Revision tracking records
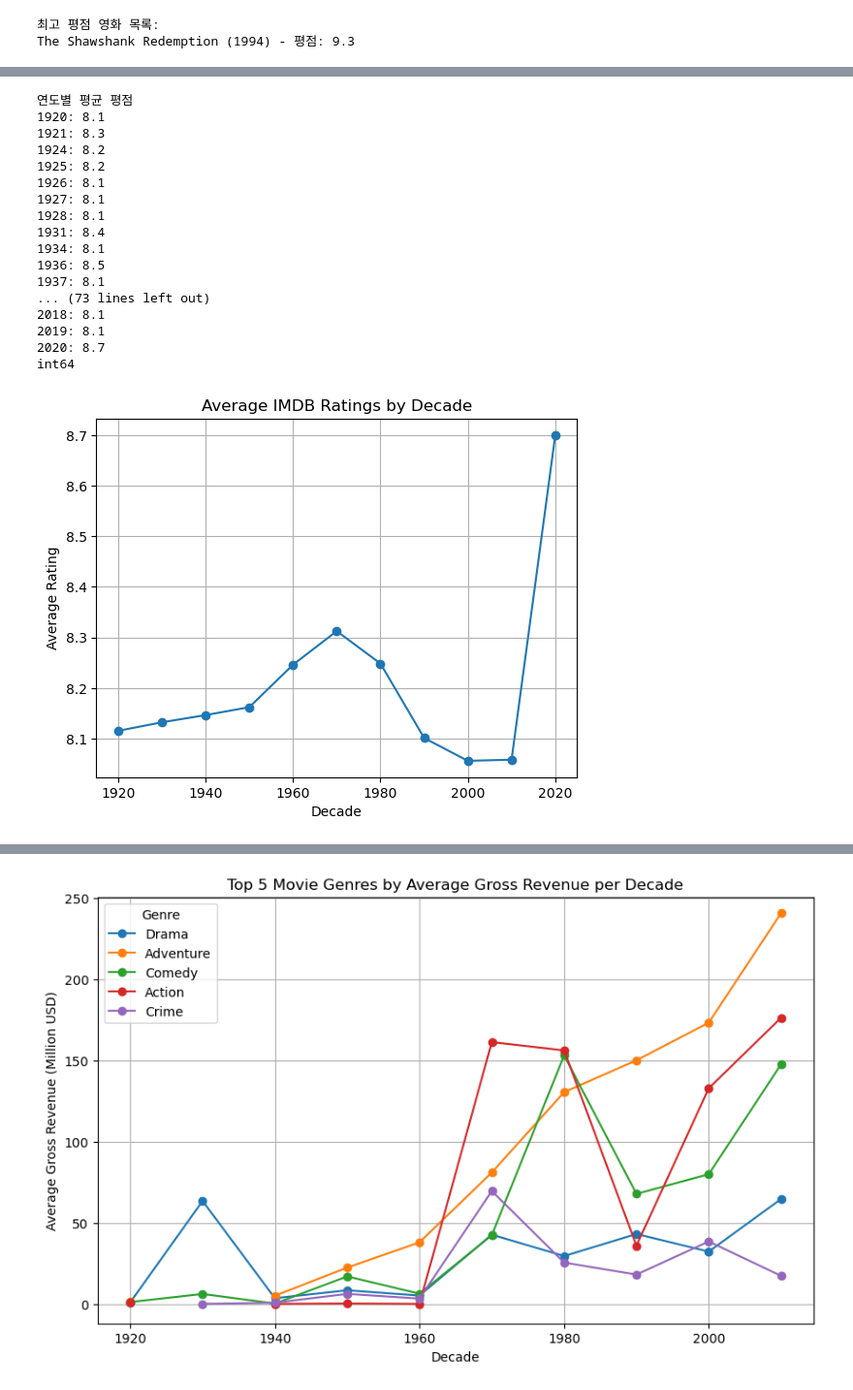
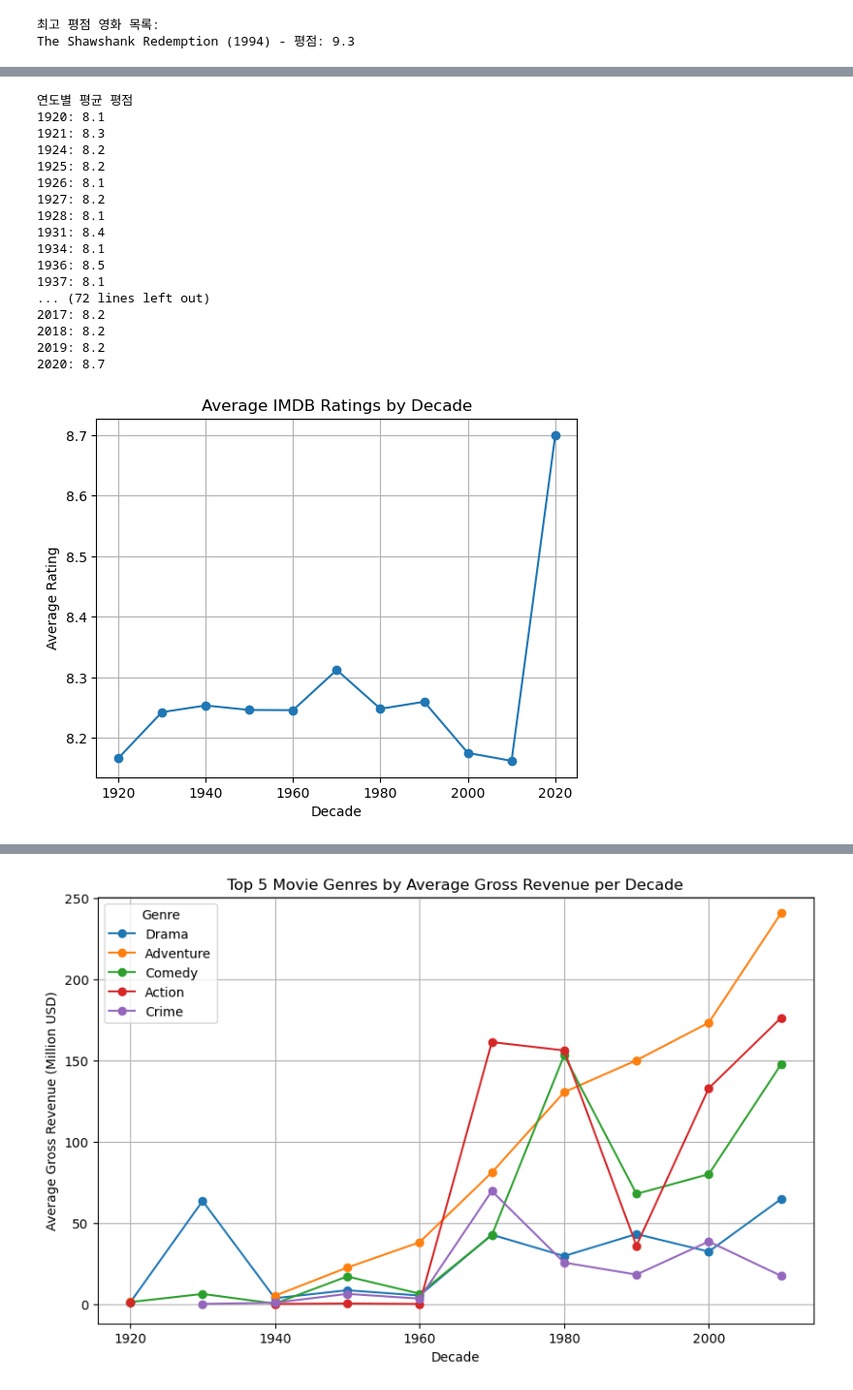
Before and after one commit to hobi2k/Supercoding_Project1_Team2, a Jupyter notebook: kooljk/Project1.ipynb, the cells around one changed output, grey strips where cells are left out. Shown: that part at 97% size. Cells and saved outputs as stored; diff of their text form; code cells hidden in the pictures.

```diff
--- a/kooljk/Project1.ipynb
+++ b/kooljk/Project1.ipynb
@@ -52,7 +68,6 @@ Final shape (398, 4)
 # %%
 #Step 2 기본적인 데이터 탐색 (numpy)
 
-df = df.drop_duplicates()
 data_array = df.to_numpy()
 
 rates = data_array[:, 2].astype(float)
@@ -70,13 +85,11 @@ print("최저 평점:", np.min(rates))
 # %%
 #Step 2 기본적인 데이터 탐색 (pandas)
 
-df = df.drop_duplicates()
-
 print("전체 영화 개수", len(df))
 
-avg_rate = round(df["Rate"].astype(float).mean(),1)
-max_rate = df["Rate"].astype(float).max()
-min_rate = df["Rate"].astype(float).min()
+avg_rate = round(df["Rate"].mean(), 1)
+max_rate = df["Rate"].max()
+min_rate = df["Rate"].min()
 
 print("평균 평점:", avg_rate)
 print("최고 평점:", max_rate)
@@ -89,32 +102,30 @@ print("최저 평점:", min_rate)
 # %%
 #Step 3 평점이 높은 영화 찾기 (numpy)
 
-df = df.drop_duplicates()
+data_array = df.to_numpy()
 
 rates = data_array[:,2].astype(float)
 max_rate = np.max(rates)
 
 best_movies = data_array[rates == max_rate]
 
+print("최고 평점 영화 목록:")
 for row in best_movies:
     title = row[0]
-
-print("최고 평점 영화 목록:")
-print(f"{title} - 평점: {max_rate:.1f}")
+    print(f"{title} - 평점: {max_rate:.1f}")
 # %% [output]
 최고 평점 영화 목록:
 The Shawshank Redemption (1994) - 평점: 9.3
 # %%
 #Step 3 평점이 높은 영화 찾기 (pandas)
 
-df = df.drop_duplicates()
+max_rate = df["Rate"].max()
 
-max_rate = df["Rate"].astype(float).max()
-
-best_movies = df.loc[df["Rate"].astype(float) == max_rate, "Title"]
+best_movies = df.loc[df["Rate"] == max_rate, "Title"]
 
 print("최고 평점 영화 목록:")
-print(f"{title} - 평점: {max_rate:.1f}")
+for title in best_movies:
+    print(f"{title} - 평점: {max_rate:.1f}")
 # %% [output]
 최고 평점 영화 목록:
 The Shawshank Redemption (1994) - 평점: 9.3
@@ -160,15 +159,11 @@ Romance: 8.2
 # %%
 #Step 5 연도별 평점 변화 분석
 
-year_avg = df.groupby("Released_Year")["Rate"].mean()
-year_avg_sorted = year_avg.sort_index()
+year_avg_sorted = df.groupby("Released_Year")["Rate"].mean().sort_index()
 
 print("연도별 평균 평점")
-
 for year, rate in year_avg_sorted.items():
     print(f"{year}: {rate:.1f}")
-
-print(df["Released_Year"].dtype)
 # %% [output]
 연도별 평균 평점
 1920: 8.1
@@ -176,34 +171,33 @@ print(df["Released_Year"].dtype)
 1924: 8.2
 1925: 8.2
 1926: 8.1
-1927: 8.1
+1927: 8.2
 1928: 8.1
 1931: 8.4
 1934: 8.1
 1936: 8.5
 1937: 8.1
-... (73 lines left out)
-2018: 8.1
-2019: 8.1
+... (72 lines left out)
+2017: 8.2
+2018: 8.2
+2019: 8.2
 2020: 8.7
-int64
 # %%
 #Step 6 결과 시각화
 
 import matplotlib.pyplot as plt
 
-df["Released_Year"] = df["Released_Year"].astype(int)
 df["Decade"] = df["Released_Year"] // 10 * 10
 decade_avg = df.groupby("Decade")["Rate"].mean()
 
 decade_avg.plot(kind="line", marker="o")
 plt.title("Average IMDB Ratings by Decade")
 plt.xlabel("Decade")
 plt.ylabel("Average Rating")
 plt.grid(True)
 plt.show()
 # %% [output]
-[figure, old version]
+[figure, new version]
 # %%
 #확장 프로젝트 (1): 시기별(10년 단위) 장르별 평점 변화 분석
 
```
Also changed, not shown: parts of 4 cells of this notebook, 1 other file.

■ **Exercise instructions**: Go through the entries and return each line where the word "Step" occurs.

■ **Answer to this task**:
 #Step 2 기본적인 데이터 탐색 (numpy)
 #Step 2 기본적인 데이터 탐색 (pandas)
 #Step 3 평점이 높은 영화 찾기 (numpy)
 #Step 3 평점이 높은 영화 찾기 (pandas)
 #Step 5 연도별 평점 변화 분석
 #Step 6 결과 시각화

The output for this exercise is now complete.